### Problem statement:
Report each line of the records below that holds the word "executeCommand".

### The input:
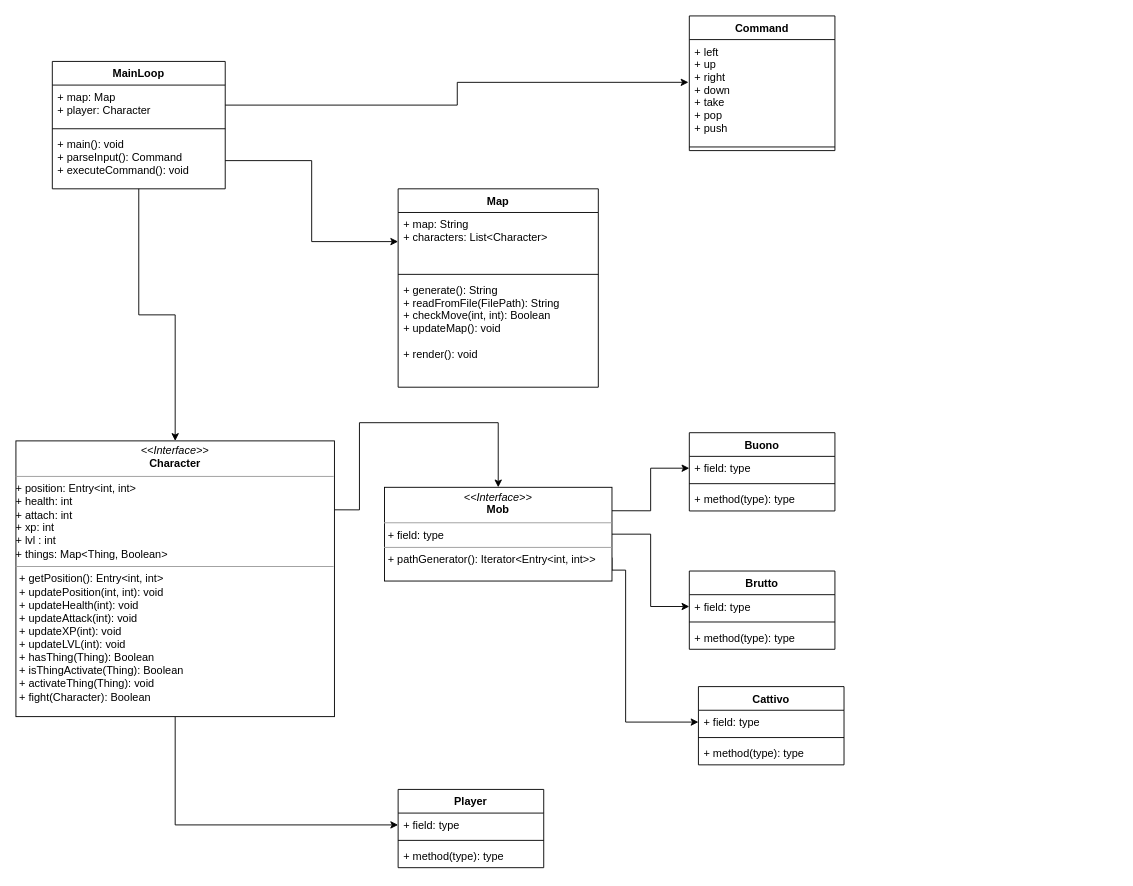
This is docs/src/classDiagram.drawio from RAF96/au-2019-Roguelike, a draw.io file, before an edit. Source tidied: cells renumbered, new cells numbered last; positions are measured from the earlier drawing's top-left corner, leaving out a move shared by most shapes. Both pictures are drawn from the tidied source at 91%, with x=0, y=0 at pixel (15, 15).
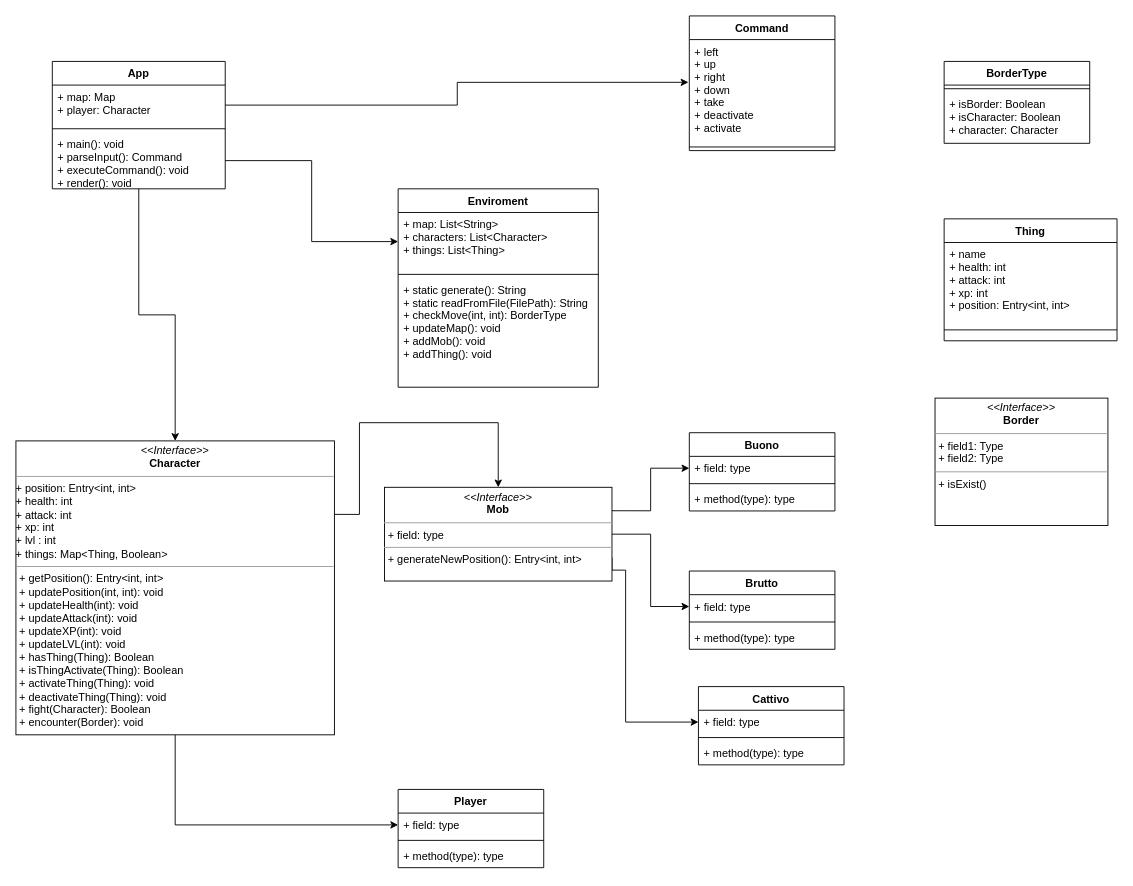
The same page after the edit.

Commit message (it also covers changes not shown here):
[raf96] second version of class diagram

The change refers to these unchanged cells:
```xml
<mxCell id="18" value="Command" style="swimlane;fontStyle=1;align=center;verticalAlign=top;horizontal=1;startSize=26;" parent="1" vertex="1">
  <mxGeometry x="740" width="160" height="148" as="geometry" />
</mxCell>
```

Change to the diagram source:
```diff
@@
-    <mxCell id="7" value="MainLoop" style="swimlane;fontStyle=1;align=center;verticalAlign=top;horizontal=1;startSize=26;" parent="1" vertex="1">
+    <mxCell id="7" value="App" style="swimlane;fontStyle=1;align=center;verticalAlign=top;horizontal=1;startSize=26;" parent="1" vertex="1">
       <mxGeometry x="40" y="50" width="190" height="140" as="geometry" />
     </mxCell>
@@
-    <mxCell id="10" value="+ main(): void&#10;+ parseInput(): Command&#10;+ executeCommand(): void" style="text;strokeColor=none;fillColor=none;align=left;verticalAlign=top;spacingLeft=4;spacingRight=4;overflow=hidden;points=[[0,0.5],[1,0.5]];portConstraint=eastwest;" parent="7" vertex="1">
+    <mxCell id="10" value="+ main(): void&#10;+ parseInput(): Command&#10;+ executeCommand(): void&#10;+ render(): void&#10;" style="text;strokeColor=none;fillColor=none;align=left;verticalAlign=top;spacingLeft=4;spacingRight=4;overflow=hidden;points=[[0,0.5],[1,0.5]];portConstraint=eastwest;" parent="7" vertex="1">
       <mxGeometry y="78" width="190" height="62" as="geometry" />
     </mxCell>
-    <mxCell id="11" value="Map" style="swimlane;fontStyle=1;align=center;verticalAlign=top;horizontal=1;startSize=26;" parent="1" vertex="1">
+    <mxCell id="11" value="Enviroment" style="swimlane;fontStyle=1;align=center;verticalAlign=top;horizontal=1;startSize=26;" parent="1" vertex="1">
       <mxGeometry x="420" y="190" width="220" height="218" as="geometry" />
     </mxCell>
-    <mxCell id="12" value="+ map: String&#10;+ characters: List&lt;Character&gt;" style="text;strokeColor=none;fillColor=none;align=left;verticalAlign=top;spacingLeft=4;spacingRight=4;overflow=hidden;points=[[0,0.5],[1,0.5]];portConstraint=eastwest;" parent="11" vertex="1">
+    <mxCell id="12" value="+ map: List&lt;String&gt;&#10;+ characters: List&lt;Character&gt;&#10;+ things: List&lt;Thing&gt;&#10;" style="text;strokeColor=none;fillColor=none;align=left;verticalAlign=top;spacingLeft=4;spacingRight=4;overflow=hidden;points=[[0,0.5],[1,0.5]];portConstraint=eastwest;" parent="11" vertex="1">
       <mxGeometry y="26" width="220" height="64" as="geometry" />
     </mxCell>
@@
-    <mxCell id="14" value="+ generate(): String&#10;+ readFromFile(FilePath): String&#10;+ checkMove(int, int): Boolean&#10;+ updateMap(): void&#10;&#10;+ render(): void" style="text;strokeColor=none;fillColor=none;align=left;verticalAlign=top;spacingLeft=4;spacingRight=4;overflow=hidden;" parent="11" vertex="1">
+    <mxCell id="14" value="+ static generate(): String&#10;+ static readFromFile(FilePath): String&#10;+ checkMove(int, int): BorderType&#10;+ updateMap(): void&#10;+ addMob(): void&#10;+ addThing(): void&#10;" style="text;strokeColor=none;fillColor=none;align=left;verticalAlign=top;spacingLeft=4;spacingRight=4;overflow=hidden;" parent="11" vertex="1">
       <mxGeometry y="98" width="220" height="120" as="geometry" />
     </mxCell>
@@
-    <mxCell id="17" value="&lt;p style=&quot;margin: 0px ; margin-top: 4px ; text-align: center&quot;&gt;&lt;i&gt;&amp;lt;&amp;lt;Interface&amp;gt;&amp;gt;&lt;/i&gt;&lt;br&gt;&lt;b&gt;Character&lt;/b&gt;&lt;/p&gt;&lt;hr size=&quot;1&quot;&gt;&lt;div&gt;+ position: Entry&amp;lt;int, int&amp;gt;&lt;/div&gt;&lt;div&gt;+ health: int&lt;/div&gt;&lt;div&gt;+ attach: int&lt;br&gt;&lt;/div&gt;&lt;div&gt;+ xp: int&lt;/div&gt;&lt;div&gt;+ lvl : int&lt;/div&gt;&lt;div&gt;+ things: Map&amp;lt;Thing, Boolean&amp;gt;&lt;/div&gt;&lt;hr size=&quot;1&quot;&gt;&lt;p style=&quot;margin: 0px ; margin-left: 4px&quot;&gt;+ getPosition(): Entry&amp;lt;int, int&amp;gt;&lt;br&gt;&lt;/p&gt;&lt;p style=&quot;margin: 0px ; margin-left: 4px&quot;&gt;+ updatePosition(int, int): void&lt;/p&gt;&lt;p style=&quot;margin: 0px ; margin-left: 4px&quot;&gt;+ updateHealth(int): void&lt;/p&gt;&lt;p style=&quot;margin: 0px ; margin-left: 4px&quot;&gt;+ updateAttack(int): void&lt;/p&gt;&lt;p style=&quot;margin: 0px ; margin-left: 4px&quot;&gt;+ updateXP(int): void&lt;/p&gt;&lt;p style=&quot;margin: 0px ; margin-left: 4px&quot;&gt;+ updateLVL(int): void&lt;/p&gt;&lt;p style=&quot;margin: 0px ; margin-left: 4px&quot;&gt;+ hasThing(Thing): Boolean&lt;/p&gt;&lt;p style=&quot;margin: 0px ; margin-left: 4px&quot;&gt;+ isThingActivate(Thing): Boolean&lt;/p&gt;&lt;p style=&quot;margin: 0px ; margin-left: 4px&quot;&gt;+ activateThing(Thing): void&lt;/p&gt;&lt;p style=&quot;margin: 0px ; margin-left: 4px&quot;&gt;+ fight(Character): Boolean&lt;br&gt;&lt;/p&gt;" style="verticalAlign=top;align=left;overflow=fill;fontSize=12;fontFamily=Helvetica;html=1;" parent="1" vertex="1">
-      <mxGeometry y="467" width="350" height="303" as="geometry" />
+    <mxCell id="17" value="&lt;p style=&quot;margin: 0px ; margin-top: 4px ; text-align: center&quot;&gt;&lt;i&gt;&amp;lt;&amp;lt;Interface&amp;gt;&amp;gt;&lt;/i&gt;&lt;br&gt;&lt;b&gt;Character&lt;/b&gt;&lt;/p&gt;&lt;hr size=&quot;1&quot;&gt;&lt;div&gt;+ position: Entry&amp;lt;int, int&amp;gt;&lt;/div&gt;&lt;div&gt;+ health: int&lt;/div&gt;&lt;div&gt;+ attack: int&lt;br&gt;&lt;/div&gt;&lt;div&gt;+ xp: int&lt;/div&gt;&lt;div&gt;+ lvl : int&lt;/div&gt;&lt;div&gt;+ things: Map&amp;lt;Thing, Boolean&amp;gt;&lt;/div&gt;&lt;hr size=&quot;1&quot;&gt;&lt;p style=&quot;margin: 0px ; margin-left: 4px&quot;&gt;+ getPosition(): Entry&amp;lt;int, int&amp;gt;&lt;br&gt;&lt;/p&gt;&lt;p style=&quot;margin: 0px ; margin-left: 4px&quot;&gt;+ updatePosition(int, int): void&lt;/p&gt;&lt;p style=&quot;margin: 0px ; margin-left: 4px&quot;&gt;+ updateHealth(int): void&lt;/p&gt;&lt;p style=&quot;margin: 0px ; margin-left: 4px&quot;&gt;+ updateAttack(int): void&lt;/p&gt;&lt;p style=&quot;margin: 0px ; margin-left: 4px&quot;&gt;+ updateXP(int): void&lt;/p&gt;&lt;p style=&quot;margin: 0px ; margin-left: 4px&quot;&gt;+ updateLVL(int): void&lt;/p&gt;&lt;p style=&quot;margin: 0px ; margin-left: 4px&quot;&gt;+ hasThing(Thing): Boolean&lt;/p&gt;&lt;p style=&quot;margin: 0px ; margin-left: 4px&quot;&gt;+ isThingActivate(Thing): Boolean&lt;/p&gt;&lt;p style=&quot;margin: 0px ; margin-left: 4px&quot;&gt;+ activateThing(Thing): void&lt;/p&gt;&lt;p style=&quot;margin: 0px ; margin-left: 4px&quot;&gt;+ deactivateThing(Thing): void&lt;br&gt;&lt;/p&gt;&lt;p style=&quot;margin: 0px ; margin-left: 4px&quot;&gt;+ fight(Character): Boolean&lt;br&gt;&lt;/p&gt;&lt;p style=&quot;margin: 0px ; margin-left: 4px&quot;&gt;+ encounter(Border): void&lt;/p&gt;&lt;p style=&quot;margin: 0px ; margin-left: 4px&quot;&gt;&lt;br&gt;&lt;/p&gt;" style="verticalAlign=top;align=left;overflow=fill;fontSize=12;fontFamily=Helvetica;html=1;" parent="1" vertex="1">
+      <mxGeometry y="467" width="350" height="323" as="geometry" />
     </mxCell>
@@
-    <mxCell id="19" value="+ left&#10;+ up&#10;+ right&#10;+ down&#10;+ take&#10;+ pop&#10;+ push&#10;" style="text;strokeColor=none;fillColor=none;align=left;verticalAlign=top;spacingLeft=4;spacingRight=4;overflow=hidden;points=[[0,0.5],[1,0.5]];portConstraint=eastwest;" parent="18" vertex="1">
+    <mxCell id="19" value="+ left&#10;+ up&#10;+ right&#10;+ down&#10;+ take&#10;+ deactivate&#10;+ activate&#10;" style="text;strokeColor=none;fillColor=none;align=left;verticalAlign=top;spacingLeft=4;spacingRight=4;overflow=hidden;points=[[0,0.5],[1,0.5]];portConstraint=eastwest;" parent="18" vertex="1">
       <mxGeometry y="26" width="160" height="114" as="geometry" />
     </mxCell>
@@
-    <mxCell id="24" value="&lt;p style=&quot;margin: 0px ; margin-top: 4px ; text-align: center&quot;&gt;&lt;i&gt;&amp;lt;&amp;lt;Interface&amp;gt;&amp;gt;&lt;/i&gt;&lt;br&gt;&lt;b&gt;Mob&lt;/b&gt;&lt;/p&gt;&lt;hr size=&quot;1&quot;&gt;&lt;p style=&quot;margin: 0px ; margin-left: 4px&quot;&gt;+ field: type&lt;br&gt;&lt;/p&gt;&lt;hr size=&quot;1&quot;&gt;&lt;p style=&quot;margin: 0px ; margin-left: 4px&quot;&gt;+ pathGenerator(): Iterator&amp;lt;Entry&amp;lt;int, int&amp;gt;&amp;gt;&lt;/p&gt;" style="verticalAlign=top;align=left;overflow=fill;fontSize=12;fontFamily=Helvetica;html=1;" parent="1" vertex="1">
+    <mxCell id="24" value="&lt;p style=&quot;margin: 0px ; margin-top: 4px ; text-align: center&quot;&gt;&lt;i&gt;&amp;lt;&amp;lt;Interface&amp;gt;&amp;gt;&lt;/i&gt;&lt;br&gt;&lt;b&gt;Mob&lt;/b&gt;&lt;/p&gt;&lt;hr size=&quot;1&quot;&gt;&lt;p style=&quot;margin: 0px ; margin-left: 4px&quot;&gt;+ field: type&lt;br&gt;&lt;/p&gt;&lt;hr size=&quot;1&quot;&gt;&lt;p style=&quot;margin: 0px ; margin-left: 4px&quot;&gt;+ generateNewPosition(): Entry&amp;lt;int, int&amp;gt;&lt;/p&gt;" style="verticalAlign=top;align=left;overflow=fill;fontSize=12;fontFamily=Helvetica;html=1;" parent="1" vertex="1">
       <mxGeometry x="405" y="518" width="250" height="103" as="geometry" />
     </mxCell>
@@
+    <mxCell id="39" value="BorderType" style="swimlane;fontStyle=1;align=center;verticalAlign=top;horizontal=1;startSize=26;" parent="1" vertex="1">
+      <mxGeometry x="1020" y="50" width="160" height="90" as="geometry" />
+    </mxCell>
+    <mxCell id="40" style="line;strokeWidth=1;fillColor=none;align=left;verticalAlign=middle;spacingTop=-1;spacingLeft=3;spacingRight=3;labelPosition=right;" parent="39" vertex="1">
+      <mxGeometry y="26" width="160" height="8" as="geometry" />
+    </mxCell>
+    <mxCell id="41" value="+ isBorder: Boolean&#10;+ isCharacter: Boolean&#10;+ character: Character&#10;" style="text;strokeColor=none;fillColor=none;align=left;verticalAlign=top;spacingLeft=4;spacingRight=4;overflow=hidden;" parent="39" vertex="1">
+      <mxGeometry y="34" width="160" height="56" as="geometry" />
+    </mxCell>
+    <mxCell id="42" value="Thing" style="swimlane;fontStyle=1;align=center;verticalAlign=top;horizontal=1;startSize=26;" parent="1" vertex="1">
+      <mxGeometry x="1020" y="223" width="190" height="134" as="geometry" />
+    </mxCell>
+    <mxCell id="43" value="+ name&#10;+ health: int&#10;+ attack: int&#10;+ xp: int&#10;+ position: Entry&lt;int, int&gt;" style="text;strokeColor=none;fillColor=none;align=left;verticalAlign=top;spacingLeft=4;spacingRight=4;overflow=hidden;" parent="42" vertex="1">
+      <mxGeometry y="26" width="190" height="84" as="geometry" />
+    </mxCell>
+    <mxCell id="44" style="line;strokeWidth=1;fillColor=none;align=left;verticalAlign=middle;spacingTop=-1;spacingLeft=3;spacingRight=3;labelPosition=right;" parent="42" vertex="1">
+      <mxGeometry y="110" width="190" height="24" as="geometry" />
+    </mxCell>
+    <mxCell id="45" value="&lt;p style=&quot;margin: 0px ; margin-top: 4px ; text-align: center&quot;&gt;&lt;i&gt;&amp;lt;&amp;lt;Interface&amp;gt;&amp;gt;&lt;/i&gt;&lt;br&gt;&lt;b&gt;Border&lt;/b&gt;&lt;/p&gt;&lt;hr size=&quot;1&quot;&gt;&lt;p style=&quot;margin: 0px ; margin-left: 4px&quot;&gt;+ field1: Type&lt;br&gt;+ field2: Type&lt;/p&gt;&lt;hr size=&quot;1&quot;&gt;&lt;p style=&quot;margin: 0px ; margin-left: 4px&quot;&gt;+ isExist()&lt;/p&gt;" style="verticalAlign=top;align=left;overflow=fill;fontSize=12;fontFamily=Helvetica;html=1;" parent="1" vertex="1">
+      <mxGeometry x="1010" y="420" width="190" height="140" as="geometry" />
+    </mxCell>
```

### Written answer:
-    <mxCell id="10" value="+ main(): void&#10;+ parseInput(): Command&#10;+ executeCommand(): void" style="text;strokeColor=none;fillColor=none;align=left;verticalAlign=top;spacingLeft=4;spacingRight=4;overflow=hidden;points=[[0,0.5],[1,0.5]];portConstraint=eastwest;" parent="7" vertex="1">
+    <mxCell id="10" value="+ main(): void&#10;+ parseInput(): Command&#10;+ executeCommand(): void&#10;+ render(): void&#10;" style="text;strokeColor=none;fillColor=none;align=left;verticalAlign=top;spacingLeft=4;spacingRight=4;overflow=hidden;points=[[0,0.5],[1,0.5]];portConstraint=eastwest;" parent="7" vertex="1">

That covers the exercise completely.